Srinivasan, Vasant (2014-08). High Social Acceptance of Head Gaze Loosely Synchronized with Speech for Social Robots. Doctoral Dissertation.
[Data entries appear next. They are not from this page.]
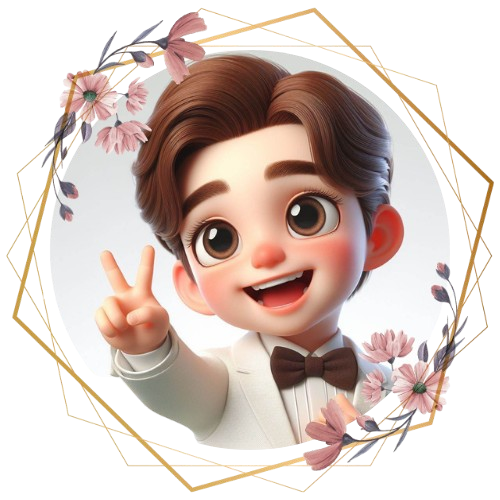
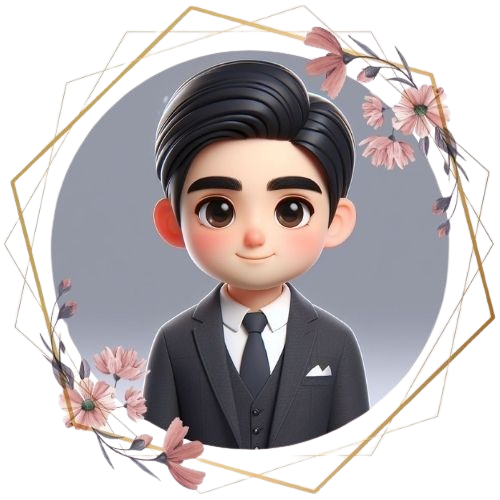
update image mempelai

diff --git a/src/App.js b/src/App.js
@@ -9,6 +9,7 @@ import { FontAwesomeIcon } from '@fortawesome/react-fontawesome';
 import {
   faCalendar,
   faHome,
+  faCalendarDay,
   faComments,
   faClock,
   faMap,
@@ -19,7 +20,7 @@ import {
 import Fireworks from 'react-canvas-confetti/dist/presets/pride'
 import IG from './images/instagram.svg';
 import mempelai from './images/mempelai.png';
-import countdown from './images/countdown.png';
+// import countdown from './images/countdown.png';
 // main
 import Cincin1 from './images/cincin1.png';
 import WelcomeModal from './Welcome.js';
@@ -183,13 +184,14 @@ function App() {
           </li>
           <li className="nav-item">
             <a className="nav-link" href="#mempelai">
-              <img width={25} src={mempelai} alt="mempelai" />
+              <img width={24} src={mempelai} alt="mempelai" />
               <span className="d-block" style={{color: "#EEE", fontSize: 0.7 + "rem"}}>Mempelai</span>
             </a>
           </li>
           <li className="nav-item">
             <a className="nav-link" href="#countdown">
-              <img width={25} src={countdown} alt="countdown" />
+              {/* <img width={25} src={countdown} alt="countdown" /> */}
+              <FontAwesomeIcon icon={faCalendarDay} color="#EEE" />
               <span className="d-block" style={{color: "#EEE", fontSize: 0.7 + "rem"}}>Tanggal</span>
             </a>
           </li>
@@ -240,7 +242,7 @@ function App() {
             <img data-aos="fade-up" data-aos-delay="500" data-aos-duration="1000" width="70%" src={Bismillah} alt="bismillah"  />
             
             <h3 data-aos="fade-up" data-aos-delay="500" data-aos-duration="1000" style={{fontSize: "1.6rem", color: "#683448", marginTop: 20}}>Assalamu&apos;alaikum Wr. Wb.</h3>
-            <p data-aos="fade-up" data-aos-delay="500" data-aos-duration="1000" className='mb-2' style={{padding: "4px 20px"}}>
+            <p data-aos="fade-up" data-aos-delay="750" data-aos-duration="1000" className='mb-2' style={{padding: "4px 20px"}}>
               Tanpa mengurangi rasa hormat. Kami mengundang Bapak/Ibu/Saudara/i serta Kerabat sekalian untuk menghadiri acara Pernikahan kami:
             </p>
             <div className="position-relative">
@@ -258,7 +260,7 @@ function App() {
                 <div data-aos="fade-up" data-aos-delay="750" data-aos-duration="2000" style={{color: "#BF9B73", fontSize: "1.2rem"}}>
                   Putri kedua dari <br /><font className="nama-ortu">Bapak Taufik Hidayat &amp; Ibu Yoyoh</font>
                 </div>
-                <div  data-aos="zoom-in" data-aos-delay="1500" data-aos-duration="2000"  id="social-media-novi">
+                <div  data-aos="zoom-in" data-aos-delay="1200" data-aos-duration="2000"  id="social-media-novi">
                   <ul className="fh5co-social-icons">
                     <li><a target="_blank" rel='noreferrer' href="https://www.instagram.com/novinurkom"><img width={15} src={IG} alt="instagram" />&nbsp;&nbsp;novinurkom</a></li>
                   </ul>
@@ -297,7 +299,7 @@ function App() {
                 <div data-aos="fade-up" data-aos-delay="750" data-aos-duration="2000" style={{color: "#BF9B73", fontSize: "1.2rem"}}>
                   Putra pertama dari <br /><font className="nama-ortu">Bapak Yul Haidir &amp; Ibu Suparti</font>
                 </div>
-                <div data-aos="zoom-in" data-aos-delay="1500" data-aos-duration="2000"  id="social-media-dika">
+                <div data-aos="zoom-in" data-aos-delay="1200" data-aos-duration="2000"  id="social-media-dika">
                   <ul className="fh5co-social-icons">
                     <li><a target="_blank" rel='noreferrer' href="https://www.instagram.com/al.haidirr"><img width={15} src={IG} alt="instagram" />&nbsp;&nbsp;al.haidirr</a></li>
                   </ul>
@@ -381,7 +383,7 @@ function App() {
                 </svg>
               </div>
             </div>
-            <Card data-aos="zoom-in" data-aos-delay="1000" data-aos-duration="1000" id='acara-akad'>
+            <Card data-aos="zoom-in" data-aos-delay="1250" data-aos-duration="1000" id='acara-akad'>
               <h1 style={{fontSize: "1.4rem", fontWeight: 700}}>AKAD</h1>
               <hr />
               <table className='table table-borderless m-0 p-0 w-100' id='table-acara-akad'>

diff --git a/src/Petal.scss b/src/Petal.scss
@@ -8,7 +8,7 @@
 .petal {
 	position: fixed;
 	width: 100%;
-    top: -300px;
+    top: -250px;
 	z-index: 200;
     text-align: center;
 }
@@ -151,41 +151,24 @@
 }
 
 .petal span:nth-of-type(4n+3) {
-	width: 7px !important;
-    height: 8.5px !important;
+	width: 9px !important;
+    height: 10.5px !important;
 	box-shadow: 1px 1px 6px #fc7bd1 !important;
 }
 .petal span:nth-of-type(n) {
 	height: 16px;
-	width: 23px;
+	width: 17px;
 }
 
 .petal span:nth-of-type(2n+1) {
 	height: 11px;
-	width: 16px;
+	width: 14.5px;
 }
 
 .petal span:nth-of-type(3n+2) {
-	height: 17px;
+	height: 18px;
 	width: 23px;
 }
-
-/* animation-duration */
-// .petal span:nth-of-type(4n+1) {
-// 	animation-duration: 24s;
-// }
-
-// .petal span:nth-of-type(4n+2) {
-// 	animation-duration: 33s;
-// }
-
-// .petal span:nth-of-type(4n+3) {
-// 	animation-duration: 29s;
-// }
-
-// .petal span:nth-of-type(4n+4) {
-// 	animation-duration: 28s;
-// }
 
 /* animation */
 @keyframes fallingSakura1 {
@@ -196,6 +179,7 @@
 
 	5% {
 		top: 10px;
+		opacity: 1;
 	}
 	
 	40% {
@@ -217,6 +201,7 @@
 
 	5% {
 		top: 10px;
+		opacity: 1;
 	}
 
 	40% {
@@ -238,6 +223,7 @@
 
 	5% {
 		top: 30px;
+		opacity: 1;
 	}
 
 	40% {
This research demonstrates that robots can achieve socially acceptable interactions, using loosely synchronized head gaze-speech, without understanding the semantics of the dialog. Prior approaches used tightly synchronized head gaze-speech, which requires significant human effort and time to manually annotate synchronization events in advance, restricting interactive dialog, and requiring the operator to act as a puppeteer. This approach has two novel aspects. First, it uses affordances in the sentence structure, time delays, and typing to achieve autonomous synchronization of head gaze-speech. Second, it is implemented within a behavioral robotics framework derived from 32 previous implementations. The efficacy of the loosely synchronized approach was validated through a 93-participant 1 x 3 (loosely synchronized head gaze-speech, tightly synchronized head gaze-speech, no-head gazespeech) between-subjects experiment using the "Survivor Buddy" rescue robot in a victim management scenario. The results indicated that the social acceptance of loosely synchronized head gaze-speech is similar to tightly synchronized head gazespeech (manual annotation), and preferred to the no head gaze-speech case. These findings contribute to the study of social robotics in three ways. First, the research overall contributes to a fundamental understanding of the role of social head gaze in social acceptance, and the production of social head gaze. Second, it shows that autonomously generated head gaze-speech coordination is both possible and acceptable. Third, the behavioral robotics framework simplifies creation, analysis, and comparison of implementations.